Offering emerging and established artists the opportunity to showcase their works, Secteur Privé eschews the impersonal aesthetic of the typical white-cube gallery experience.

It instead delivers a ‘living spaces’ ethos, which offers a more open and intimate experience, so art lovers are afforded different ways of engaging with the work.

For its inaugural show, founder Ayman Daouk – whose day job is in the London financial industry – has selected the metaphysical works of master craftsman Mark Brazier-Jones. Where Do I Begin is an exhibition of new mystical sculptural pieces reflecting the artists’ belief in the alchemical power of art to transform the everyday.

Embellished with crystals, esoteric symbolism and sacred geometry, the talismanic works have been crafted with the attention of bringing the viewer to an increased state of enlightenment. It’s always good to aim high.

The two collaborators struck-up a friendship when Daouk started collecting Brazier-Jones’ art. As a collector, Daouk found himself yearning to play a bigger role in nurturing artists’ careers – and to stage exhibitions of his own.

Eventually it occurred to him that all the things he wanted to do were the basic functions of a gallery, while incorporating more organic elements, such as how to show the work to maximise the experience for potential art enthusiasts and buyers.

Mark Brazier-Jones sculptures
Mark Brazier-Jones sculptures

Following many conversations with his partner and co-founder, Colette Gibson, on how they could genuinely engage and excite fellow art fans, together they founded Secteur Privé. Having decided that nobody’s home looks like a gallery, they came up with the “living spaces” ethos that they felt had the potential to transform four walls into a memorable moment for artists and collectors alike.

As such, their first production, Where Do I Begin feels more like an occasion than an exhibition. The word ‘immersive’ is much used today and many multisensory galleries allow patrons to digitally step through room-upon-room of art. But while the virtual world offers some benefits, a Secteur Privé soiree has the immersive elements in the sense that every detail has been considered to enhance the artist's vision.

To channel the energy of Brazier-Jones personal cosmos, iconic furnishings and venerable designs from Brazier-Jones’ four-decade career as an artist and craftsman have been transported to a luxurious central London apartment location. Meanwhile, new shamanic-inspired works take the centre-stage. Handcrafted ceremonial objects chime to charge the vibration, while furnishings from his archive provide the framework and context.

As many of the artists’ chairs are luxury items designed for decorative purposes rather than sole practical use, plush sofas have been brought in for guests to relax and chat among the art. Even the canapés and beverages offered to guests have been purposefully curated, from botanical-infused cocktails and water that has been positively charged by the frequency of 528 hertz (known as the “love” frequency).

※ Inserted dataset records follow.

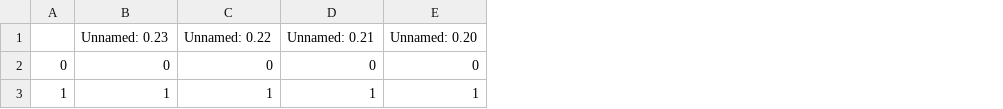
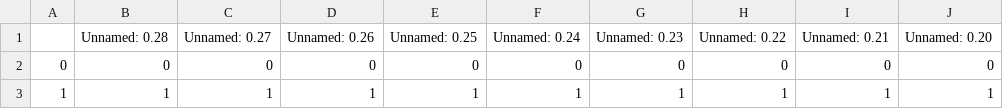
Before and after one commit to rsnyderaustin/PoE-Economy-Analysis, a CSV file: file_management/files/currency_prices.csv, drawn as a sheet; only a part is shown; the diff names each change by its address in the sheet, - before the commit and + after, or states it on an @@ line.

```diff
--- a/file_management/files/currency_prices.csv
+++ b/file_management/files/currency_prices.csv
+column B (Unnamed: 0.28), rows 2-3: 0 | 1
+column C (Unnamed: 0.27), rows 2-3: 0 | 1
+column D (Unnamed: 0.26), rows 2-3: 0 | 1
+column E (Unnamed: 0.25), rows 2-3: 0 | 1
+column F (Unnamed: 0.24), rows 2-3: 0 | 1
```
Also changed, not shown: 4 other files.
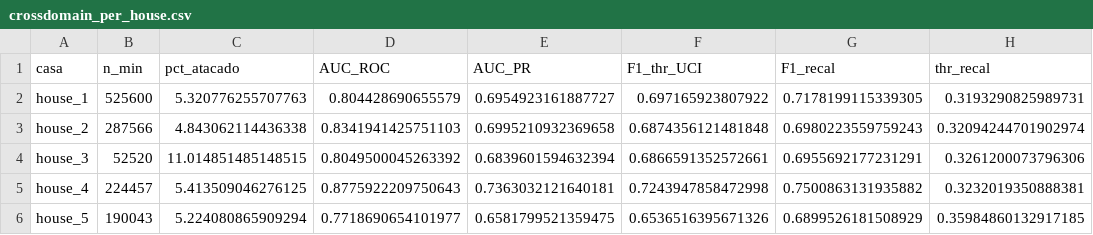
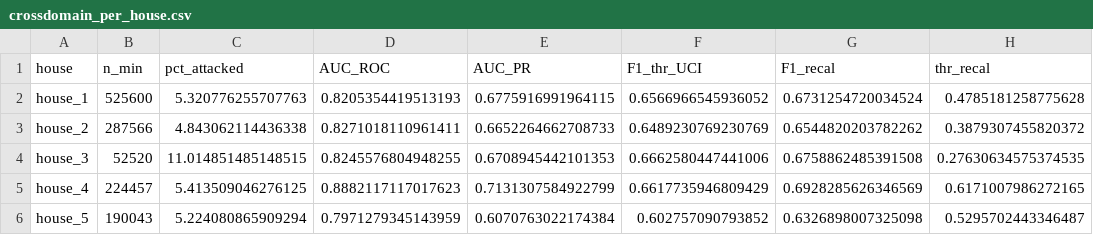
Before and after one commit to Ramputink/PowerUsageAnomalyDetection, a CSV file: UCIrvine/data/crossdomain_per_house.csv, drawn as a sheet.

Commit message:
Cross-domain transfer to UK-DALE (5 households)

```diff
--- a/UCIrvine/data/crossdomain_per_house.csv
+++ b/UCIrvine/data/crossdomain_per_house.csv
@@ -1,6 +1,6 @@
-casa,n_min,pct_atacado,AUC_ROC,AUC_PR,F1_thr_UCI,F1_recal,thr_recal
-house_1,525600,5.320776255707763,0.804428690655579,0.6954923161887727,0.697165923807922,0.7178199115339305,0.3193290825989731
-house_2,287566,4.843062114436338,0.8341941425751103,0.6995210932369658,0.6874356121481848,0.6980223559759243,0.32094244701902974
-house_3,52520,11.014851485148515,0.8049500045263392,0.6839601594632394,0.6866591352572661,0.6955692177231291,0.3261200073796306
-house_4,224457,5.413509046276125,0.8775922209750643,0.7363032121640181,0.7243947858472998,0.7500863131935882,0.3232019350888381
-house_5,190043,5.224080865909294,0.7718690654101977,0.6581799521359475,0.6536516395671326,0.6899526181508929,0.35984860132917185
+house,n_min,pct_attacked,AUC_ROC,AUC_PR,F1_thr_UCI,F1_recal,thr_recal
+house_1,525600,5.320776255707763,0.8205354419513193,0.6775916991964115,0.6566966545936052,0.6731254720034524,0.4785181258775628
+house_2,287566,4.843062114436338,0.8271018110961411,0.6652264662708733,0.6489230769230769,0.6544820203782262,0.3879307455820372
+house_3,52520,11.014851485148515,0.8245576804948255,0.6708945442101353,0.6662580447441006,0.6758862485391508,0.27630634575374535
+house_4,224457,5.413509046276125,0.8882117117017623,0.7131307584922799,0.6617735946809429,0.6928285626346569,0.6171007986272165
+house_5,190043,5.224080865909294,0.7971279345143959,0.6070763022174384,0.602757090793852,0.6326898007325098,0.5295702443346487
```
Also changed, not shown: 6 other files.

His new pieces entitled Manifesting Machines channel the energies of the natural world. “I decided to apply myself as both an artist and scientist to develop machines that might help us either communicate through dimensions or interact with the etheric forces”, he explains. “The collection consists of domestic artefacts that are both practical and decorative. Their function can range from structuring drinking water to acting as a background focus for meditation.”

Mark Brazier-Jones sculptures
Mark Brazier-Jones sculptures

For this show, he has created esoteric chimes that reproduce the 528 hertz frequency, that he calls ‘Ding Dings’ for use around the home. “I also have ‘Ding Dings’ around the house and in the garden,” he says. “It is easy whenever passing to simply strike the chime and receive the benefit. It is like a reboot button to recentre oneself.” Each Manifesting Machine has been crafted according to a vibrational resonance, serving a practical purpose for spiritual or meditational practice as well as functioning as sculptural artefacts.

The career of Brazier-Jones itself has enjoyed many ‘reboots’ and periods of reinvigoration that mark his journey. Following art school, he carved out a career in the music business, as a set designer of pop videos for David Bowie, Elton John, Kate Bush, Spandau Ballet and Queen.

While doing so, he met with a group of friends, including Nick Jones, Tom Dixon and later, André Dubreuil, with whom he co-founded a post-punk, ‘creative salvage’ movement. His rough-and-ready approach to furniture made from found objects alongside staging club nights in disused warehouses were precursors to his finely attuned prowess as a handmade craftsman of furniture, lighting and design.

As testament to his contribution to design and making, his work also features in seminal museum collections around the world including Victoria & Albert in London, Museum of Art & Design in New York and Musée des Arts Décoratifs in Paris, as well as many important private collections globally.

In transcribing his holistic understanding and practices to his art, Brazier-Jones registers Where do I Begin, an exhibition of the sculptures and objects that were seven years in the making, as a pivotal moment in his personal and creative journey.

Mark Brazier-Jones sculptures
Mark Brazier-Jones sculptures

'Where Do I Begin' will run until 22 January at Secteur Privé. For enquiries email